It implants an image or an idea. A subliminal flash. It injects some message into your brain so deep you can’t retrieve it. You can’t resolve it. The box infects you this way. It makes everything you know wrong. Useless.
What’s inside the box is some fact you can’t unlearn. Some new ideas you can’t undiscover.
That is to say, we are unlikely to just stop. Skeptics would do well to put that idea out of their heads. Human beings have exhibited a clear curiosity from Adam the man to atom the bomb, and Artificial Intelligence is no different. If it has even the most remote chance of helping us (especially providing us with immorality), we will pursue its actualization. This reality, in turn, leads to an ethical quandary: How can we continue to improve our lot materially through ANI without developing potentially dangerous technologies like ASI?
I submit that ANI is dangerous in and of itself. Like all modern technologies, it has a mixture of negative and positive effects, which need to be navigated, mitigated, and translated. GPSs make us less likely to interact with strangers in one facet of our lives. Laptops obscure the line between interaction and simulation. Driverless cars might mean a lazier, more distracted populace with a diminished skillset. As the sociologist and lay theologian Jacques Ellul writes:

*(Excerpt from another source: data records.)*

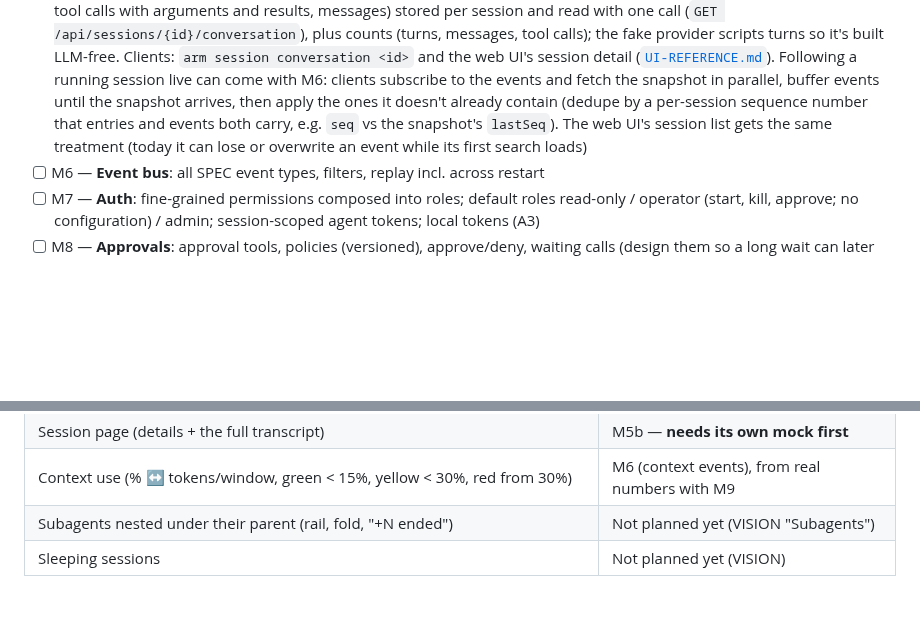
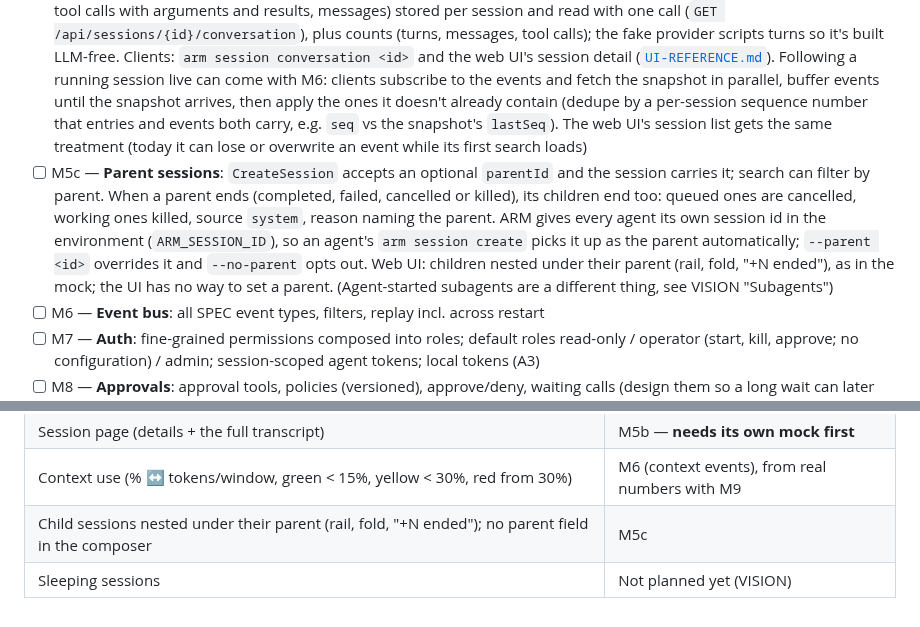
Before and after one commit to OliverVea/Olve.AgentRuntimeManager, a Markdown page: docs/MILESTONES.md, 2 parts joined by grey strips. Rendered like a GitHub page; blank space fills up the shorter version.

Commit message:
MILESTONES: M5c parent sessions; VISION: subagents as their own concept
Co-Authored-By: Claude Opus 5.5 <noreply@anthropic.com>

```diff
--- a/docs/MILESTONES.md
+++ b/docs/MILESTONES.md
@@ -10,6 +10,7 @@ The `arm` CLI grows with every milestone.
 - [ ] M4b — **Providers & models**: `GET /api/providers`, each provider with its models; ids plus display names (optional in the server's configuration, falling back to the id; always present in the API) and each model's context window. Clients: `arm provider list`, the CLI's `--model` checked against it, and the web UI's model dropdown ("Opus 5.5 (Claude Code)")
 - [ ] M5 — **Gentle restart**: persist session state; server exits, agents survive, new server re-attaches (event replay completes in M6)
 - [ ] M5b — **Session transcript** (the log view, a core feature): every turn of a session (user prompt, agent text and thinking, tool calls with arguments and results, messages) stored per session and read with one call (`GET /api/sessions/{id}/conversation`), plus counts (turns, messages, tool calls); the fake provider scripts turns so it's built LLM-free. Clients: `arm session conversation <id>` and the web UI's session detail ([`UI-REFERENCE.md`](UI-REFERENCE.md)). Following a running session live can come with M6: clients subscribe to the events and fetch the snapshot in parallel, buffer events until the snapshot arrives, then apply the ones it doesn't already contain (dedupe by a per-session sequence number that entries and events both carry, e.g. `seq` vs the snapshot's `lastSeq`). The web UI's session list gets the same treatment (today it can lose or overwrite an event while its first search loads)
+- [ ] M5c — **Parent sessions**: `CreateSession` accepts an optional `parentId` and the session carries it; search can filter by parent. When a parent ends (completed, failed, cancelled or killed), its children end too: queued ones are cancelled, working ones killed, source `system`, reason naming the parent. ARM gives every agent its own session id in the environment (`ARM_SESSION_ID`), so an agent's `arm session create` picks it up as the parent automatically; `--parent <id>` overrides it and `--no-parent` opts out. Web UI: children nested under their parent (rail, fold, "+N ended"), as in the mock; the UI has no way to set a parent. (Agent-started subagents are a different thing, see VISION "Subagents")
 - [ ] M6 — **Event bus**: all SPEC event types, filters, replay incl. across restart
 - [ ] M7 — **Auth**: fine-grained permissions composed into roles; default roles read-only / operator (start, kill, approve; no configuration) / admin; session-scoped agent tokens; local tokens (A3)
 - [ ] M8 — **Approvals**: approval tools, policies (versioned), approve/deny, waiting calls (design them so a long wait can later become a sleeping session rather than a timeout, see VISION "Sleeping sessions"); shell classifier as a **separate low-dependency package** (wrap an existing parser, e.g. tree-sitter-bash / mvdan/sh / bashlex, else from scratch)
@@ -39,5 +40,5 @@ deleted once the whole screen is built and approved.
 | Log column: last 3 lines, filling from the bottom; expand; wrap (the box keeps its height); fade at the edges; links; outcome as the last line | M5b |
 | Session page (details + the full transcript) | M5b — **needs its own mock first** |
 | Context use (% ↔ tokens/window, green < 15%, yellow < 30%, red from 30%) | M6 (context events), from real numbers with M9 |
-| Subagents nested under their parent (rail, fold, "+N ended") | Not planned yet (VISION "Subagents") |
+| Child sessions nested under their parent (rail, fold, "+N ended"); no parent field in the composer | M5c |
 | Sleeping sessions | Not planned yet (VISION) |
```
Also changed, not shown: docs/VISION.md (+4 -3 lines).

A principal characteristic of technique [technology] … is its refusal to tolerate moral judgments. It is absolutely independent of them and eliminates them from its domain. Technique never observes the distinction between moral and immoral use. It tends on the contrary, to create a completely independent technical morality.
In this sense, the first step is to recognize that questions of technology (and especially AI) are ethical questions, even if we are told they are not. No matter how much we hear the rallying cry of efficiency as a justification, we owe ourselves more. We owe ourselves deep reflection about how even basic AI modifies our way of being. And this is where even Gates, Musk, and Hawking fall short. Though great intellects, they are known for their technical expertise; they are men of this age, and thus skilled in intelligence quotients and regression lines, not dialectic and ethics. Their fears hint at a need to take the ethics of technology more seriously, to question how and why we use the smattering of ANI systems that we encounter on a daily basis. Perhaps the problem is that we concentrate too much on the building of these new technologies and not enough on their effects and applications. In this vein, Gates and the others are only now beginning to see the problem.
For, if we cannot grapple with these more basic questions, what chance do we have of successfully facing the dilemmas laid bare by their fears? What chance do we have of surviving a war if we cannot muster the troops to skirmish with, even just observe, the enemy’s vanguard?